Description of the task:
Only a number is wanted here: how many lines in the entries below contain the word "Next".
----------------
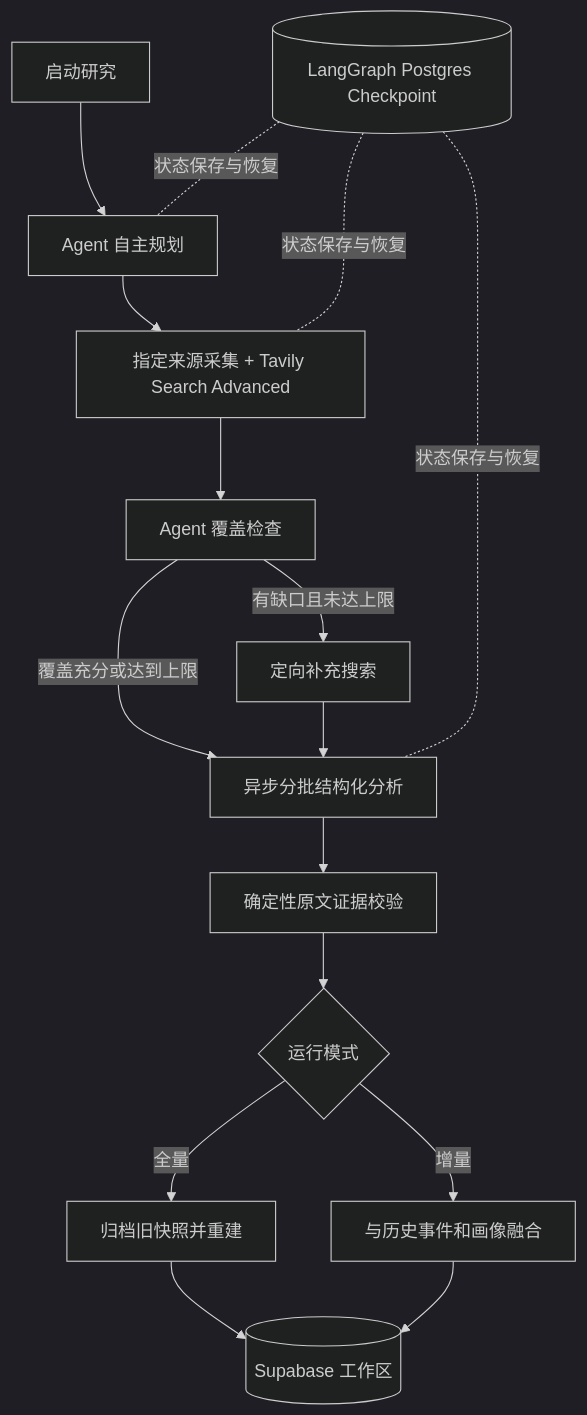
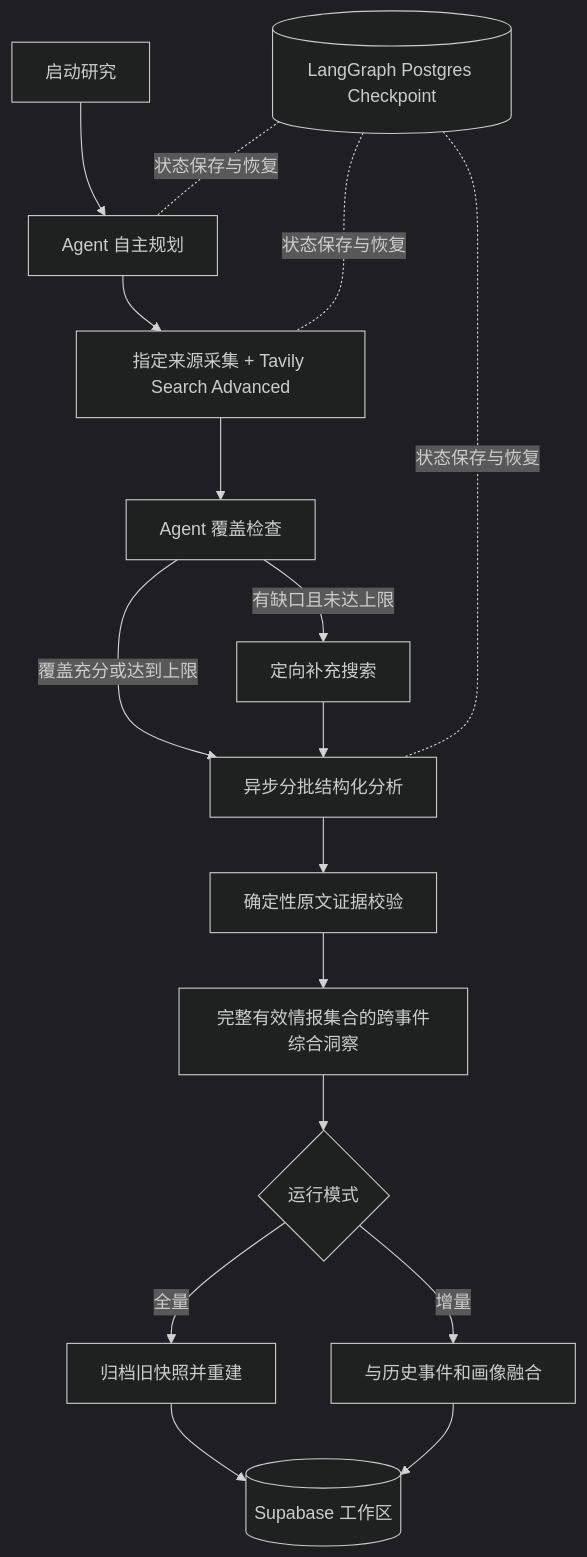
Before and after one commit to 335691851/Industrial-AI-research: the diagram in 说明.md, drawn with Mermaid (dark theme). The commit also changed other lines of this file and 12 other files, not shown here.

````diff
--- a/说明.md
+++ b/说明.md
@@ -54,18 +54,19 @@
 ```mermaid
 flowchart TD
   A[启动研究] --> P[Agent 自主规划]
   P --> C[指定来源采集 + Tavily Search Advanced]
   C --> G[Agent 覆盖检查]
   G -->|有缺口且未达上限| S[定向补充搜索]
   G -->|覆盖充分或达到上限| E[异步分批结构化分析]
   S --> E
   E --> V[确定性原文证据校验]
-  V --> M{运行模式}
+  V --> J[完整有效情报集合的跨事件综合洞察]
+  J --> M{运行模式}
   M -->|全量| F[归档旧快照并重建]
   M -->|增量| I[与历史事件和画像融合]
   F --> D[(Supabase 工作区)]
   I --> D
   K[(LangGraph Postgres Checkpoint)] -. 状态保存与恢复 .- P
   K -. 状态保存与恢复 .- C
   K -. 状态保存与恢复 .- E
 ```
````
----------------
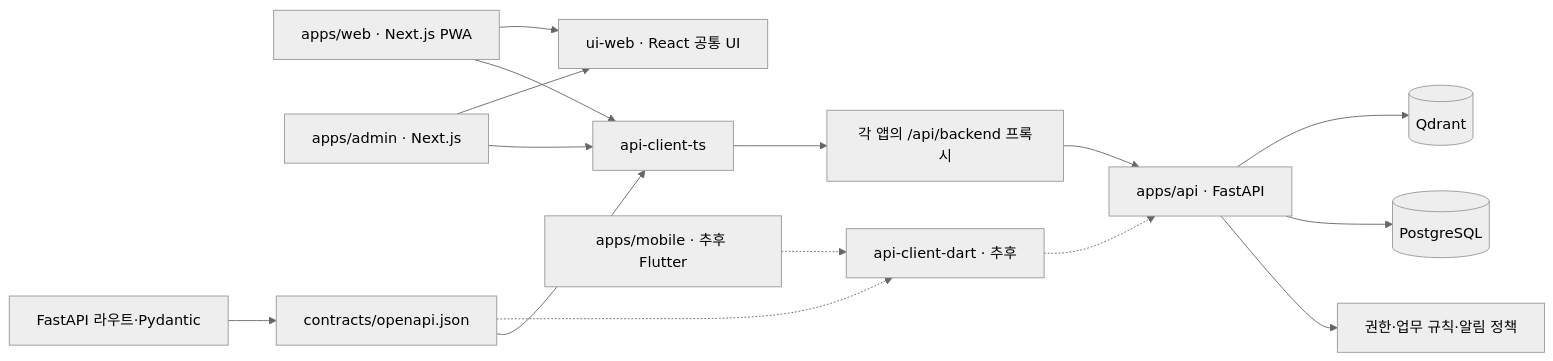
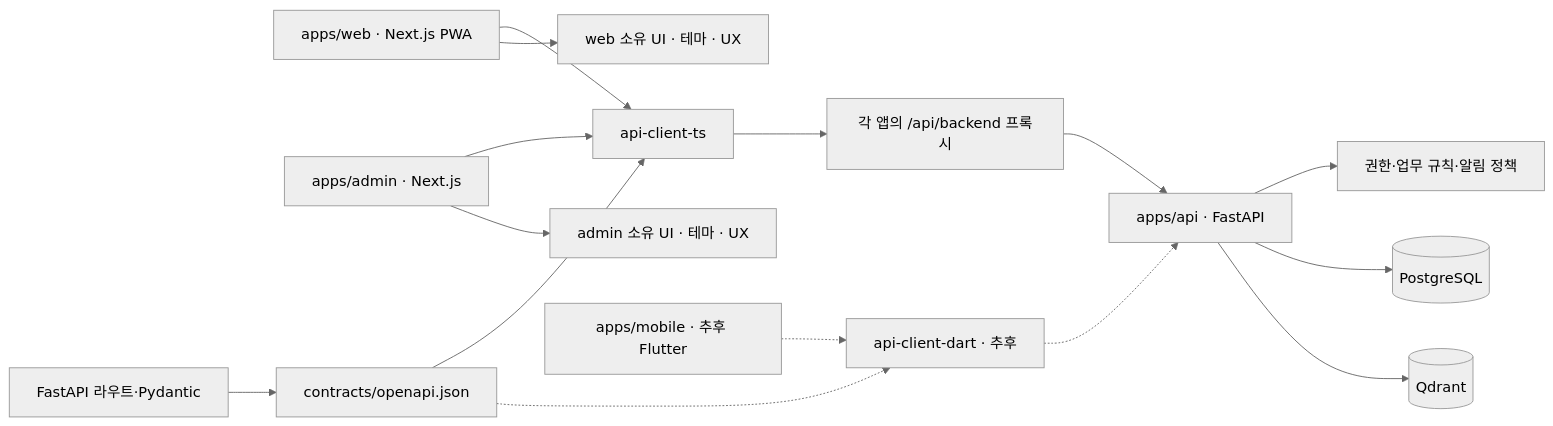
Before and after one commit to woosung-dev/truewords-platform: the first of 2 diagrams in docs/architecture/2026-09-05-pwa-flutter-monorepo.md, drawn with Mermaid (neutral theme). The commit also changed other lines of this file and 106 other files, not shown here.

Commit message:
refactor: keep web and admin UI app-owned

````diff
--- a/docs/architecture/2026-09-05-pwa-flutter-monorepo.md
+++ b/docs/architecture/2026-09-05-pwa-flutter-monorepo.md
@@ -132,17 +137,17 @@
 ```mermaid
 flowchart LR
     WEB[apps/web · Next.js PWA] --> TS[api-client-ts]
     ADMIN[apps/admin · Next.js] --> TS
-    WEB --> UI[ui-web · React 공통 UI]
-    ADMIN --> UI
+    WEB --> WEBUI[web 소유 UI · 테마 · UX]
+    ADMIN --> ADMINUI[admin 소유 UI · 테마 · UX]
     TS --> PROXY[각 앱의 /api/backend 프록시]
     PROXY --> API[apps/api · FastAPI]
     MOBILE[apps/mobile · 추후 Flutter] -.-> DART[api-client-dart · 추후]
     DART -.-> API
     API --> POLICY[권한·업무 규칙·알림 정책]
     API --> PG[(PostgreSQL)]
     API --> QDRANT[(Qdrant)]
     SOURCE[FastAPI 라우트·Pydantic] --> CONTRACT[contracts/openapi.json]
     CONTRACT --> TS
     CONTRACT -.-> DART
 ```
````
----------------
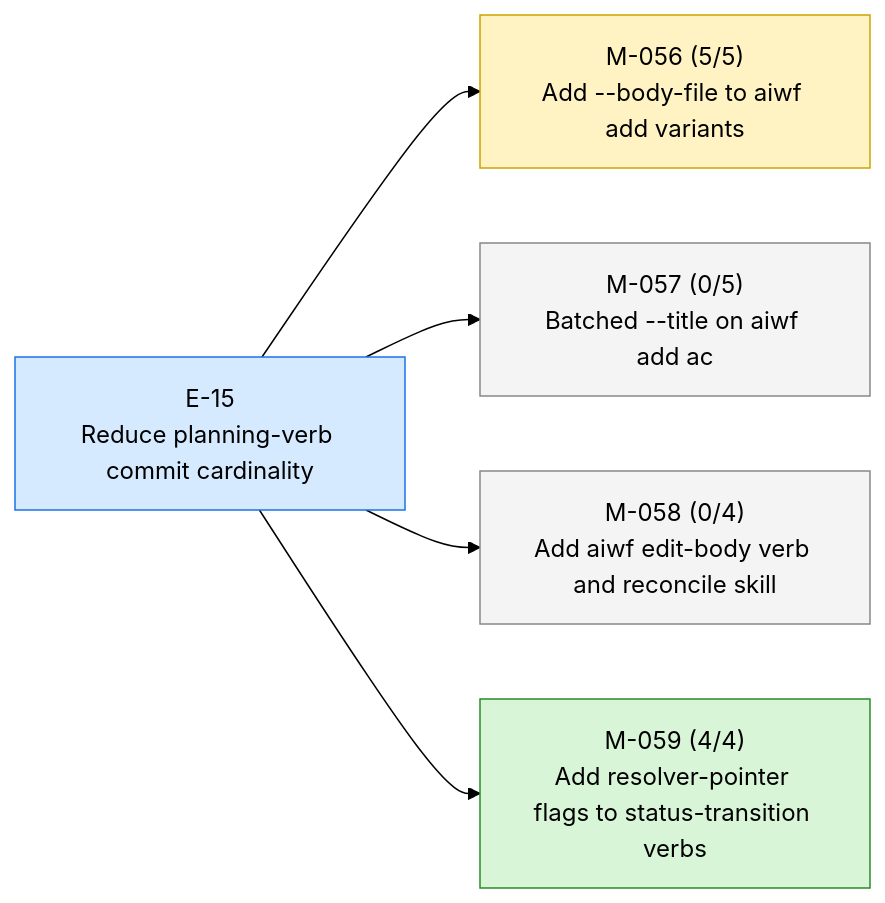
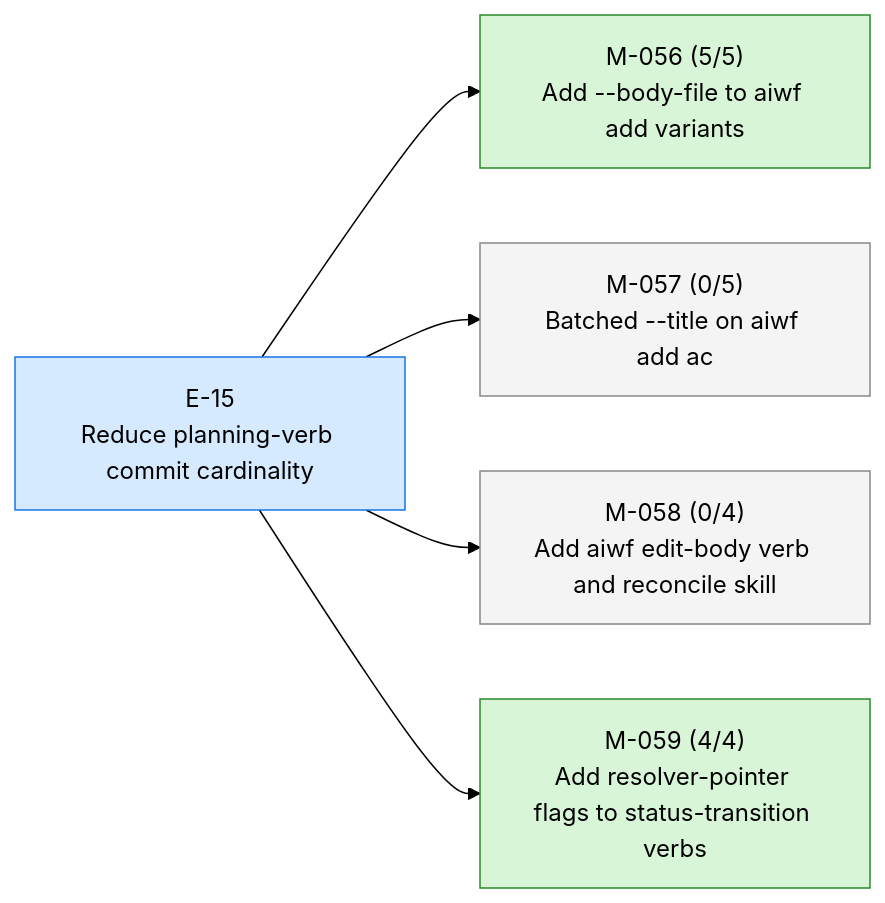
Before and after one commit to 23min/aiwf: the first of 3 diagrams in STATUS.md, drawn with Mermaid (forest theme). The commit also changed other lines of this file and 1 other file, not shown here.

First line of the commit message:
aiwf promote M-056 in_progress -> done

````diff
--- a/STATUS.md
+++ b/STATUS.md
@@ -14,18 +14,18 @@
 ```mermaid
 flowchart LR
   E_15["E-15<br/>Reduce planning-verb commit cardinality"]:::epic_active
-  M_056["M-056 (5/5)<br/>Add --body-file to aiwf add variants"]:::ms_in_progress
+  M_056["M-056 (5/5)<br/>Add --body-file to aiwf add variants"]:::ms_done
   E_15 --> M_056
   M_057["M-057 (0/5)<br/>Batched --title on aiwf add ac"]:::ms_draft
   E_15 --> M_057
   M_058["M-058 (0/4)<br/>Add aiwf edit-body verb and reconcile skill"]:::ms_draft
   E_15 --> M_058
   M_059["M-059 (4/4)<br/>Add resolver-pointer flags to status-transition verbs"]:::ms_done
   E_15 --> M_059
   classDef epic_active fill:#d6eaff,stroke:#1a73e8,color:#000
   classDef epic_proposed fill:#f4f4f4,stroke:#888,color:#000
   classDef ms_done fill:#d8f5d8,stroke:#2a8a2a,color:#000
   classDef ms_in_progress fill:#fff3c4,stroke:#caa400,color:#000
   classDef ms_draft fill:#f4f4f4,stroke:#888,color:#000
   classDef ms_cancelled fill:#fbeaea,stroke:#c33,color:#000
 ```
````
----------------
Exercise output:
2